1803 Coalbrookdale Trevithick steam locomotive

   The first locomotive to run on rails was the Trevithick steam engine he built for the mine at Coalbrookdale in Shropshire. There is some disagreement about whether it ran or not but it is known that a lot of the special railway plates were broken and had to be replaced suggesting that it did run. Most of the information about the engine has been gleaned from a drawing now held at the London science museum and from correspondence between Trevithick and his friend Davies Giddy.

   A physical description matches the 1803 high-pressure steam Coalbrookdale engine rather than the later 1804 "Pen-y-Darren" locomotive. Principally because the fire box doors are under the working parts when the "Pen-y-Darren" locomotive is described as having the boiler at the opposite end so the fire box was away from the moving parts. As no original of either engine has survived, and only the drawings of the Coalbrookdale engine remain, all the recreations are based upon the 1803 drawings.

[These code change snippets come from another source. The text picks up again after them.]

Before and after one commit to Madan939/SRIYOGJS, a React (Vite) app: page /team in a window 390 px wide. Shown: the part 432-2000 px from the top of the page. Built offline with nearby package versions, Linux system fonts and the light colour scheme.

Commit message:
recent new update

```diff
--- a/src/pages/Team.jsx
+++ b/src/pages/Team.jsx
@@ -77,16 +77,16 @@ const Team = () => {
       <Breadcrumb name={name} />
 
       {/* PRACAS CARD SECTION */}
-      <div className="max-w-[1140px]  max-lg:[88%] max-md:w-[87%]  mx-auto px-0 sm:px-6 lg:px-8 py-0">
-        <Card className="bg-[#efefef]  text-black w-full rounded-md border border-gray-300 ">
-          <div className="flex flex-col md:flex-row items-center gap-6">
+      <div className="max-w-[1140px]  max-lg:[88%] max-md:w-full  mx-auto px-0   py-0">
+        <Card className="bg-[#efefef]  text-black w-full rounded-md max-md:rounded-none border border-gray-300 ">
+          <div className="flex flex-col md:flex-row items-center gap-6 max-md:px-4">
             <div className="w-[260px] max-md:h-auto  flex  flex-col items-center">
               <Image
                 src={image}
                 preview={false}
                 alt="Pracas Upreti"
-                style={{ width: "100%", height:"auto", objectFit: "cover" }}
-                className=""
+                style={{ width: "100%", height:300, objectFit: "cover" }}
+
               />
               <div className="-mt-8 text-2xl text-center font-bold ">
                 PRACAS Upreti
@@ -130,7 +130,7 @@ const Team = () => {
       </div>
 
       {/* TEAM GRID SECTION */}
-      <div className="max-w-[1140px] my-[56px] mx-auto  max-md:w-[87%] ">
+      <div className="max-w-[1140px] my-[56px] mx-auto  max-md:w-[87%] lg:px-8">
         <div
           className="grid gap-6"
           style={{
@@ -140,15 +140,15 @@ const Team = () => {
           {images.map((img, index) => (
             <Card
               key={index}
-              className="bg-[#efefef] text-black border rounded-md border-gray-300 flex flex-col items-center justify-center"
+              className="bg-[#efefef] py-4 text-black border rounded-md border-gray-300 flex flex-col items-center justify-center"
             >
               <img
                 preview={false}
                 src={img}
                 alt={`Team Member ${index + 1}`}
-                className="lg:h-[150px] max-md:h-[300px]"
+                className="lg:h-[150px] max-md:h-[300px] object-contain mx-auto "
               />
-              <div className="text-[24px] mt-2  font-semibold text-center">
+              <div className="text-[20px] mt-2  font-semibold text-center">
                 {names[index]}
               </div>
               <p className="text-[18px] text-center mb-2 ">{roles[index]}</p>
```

   If the following years “Pen-y-darren” engine is any guide the Coalbrookdale engine was capable of a speed of around 5 mph, an astounding speed considering the working carts were usually pushed by miners or pulled by animal power at barely a walking pace. One of the main achievements was to prove that smooth wheels on smooth rails would have enough friction to provide traction.

   Whatever the shortcomings of the recreations, or the kit, the fact remains that the locomotive itself was a landmark vehicle. 

1/32nd scale kit

Built by Rod 

   Airfix 1/32nd scale kit #A05871 was first released in 1968 and re-released several times unaltered but for the box art. The kit is without doubt a product of its era, originally sold with a motor (to be hidden in the large base) so it could be a moving model. This sort of gimmick isn't attractive these days but the kit can still build into a reasonable static display model. That said, it isn't an easy build at all.

   Built by Rod during 2014. Painted with Halfords acrylic car spray paints for the primer and the main black colour. Actually the colours are a matter of conjecture and debate does surround the various recreations of Trevithick engines. Humbrol enamels and Revell acrylic paints were applied by brush for the detail work.

   Getting a metal look has been a tough ask for many years but by using Pinnacle metallic pigment powders there is a nice metallic sheen in areas were the paint could have been worn off or affected by heat. Brass, copper and gold however remain difficult to really get that metal look without “metallic flakes”.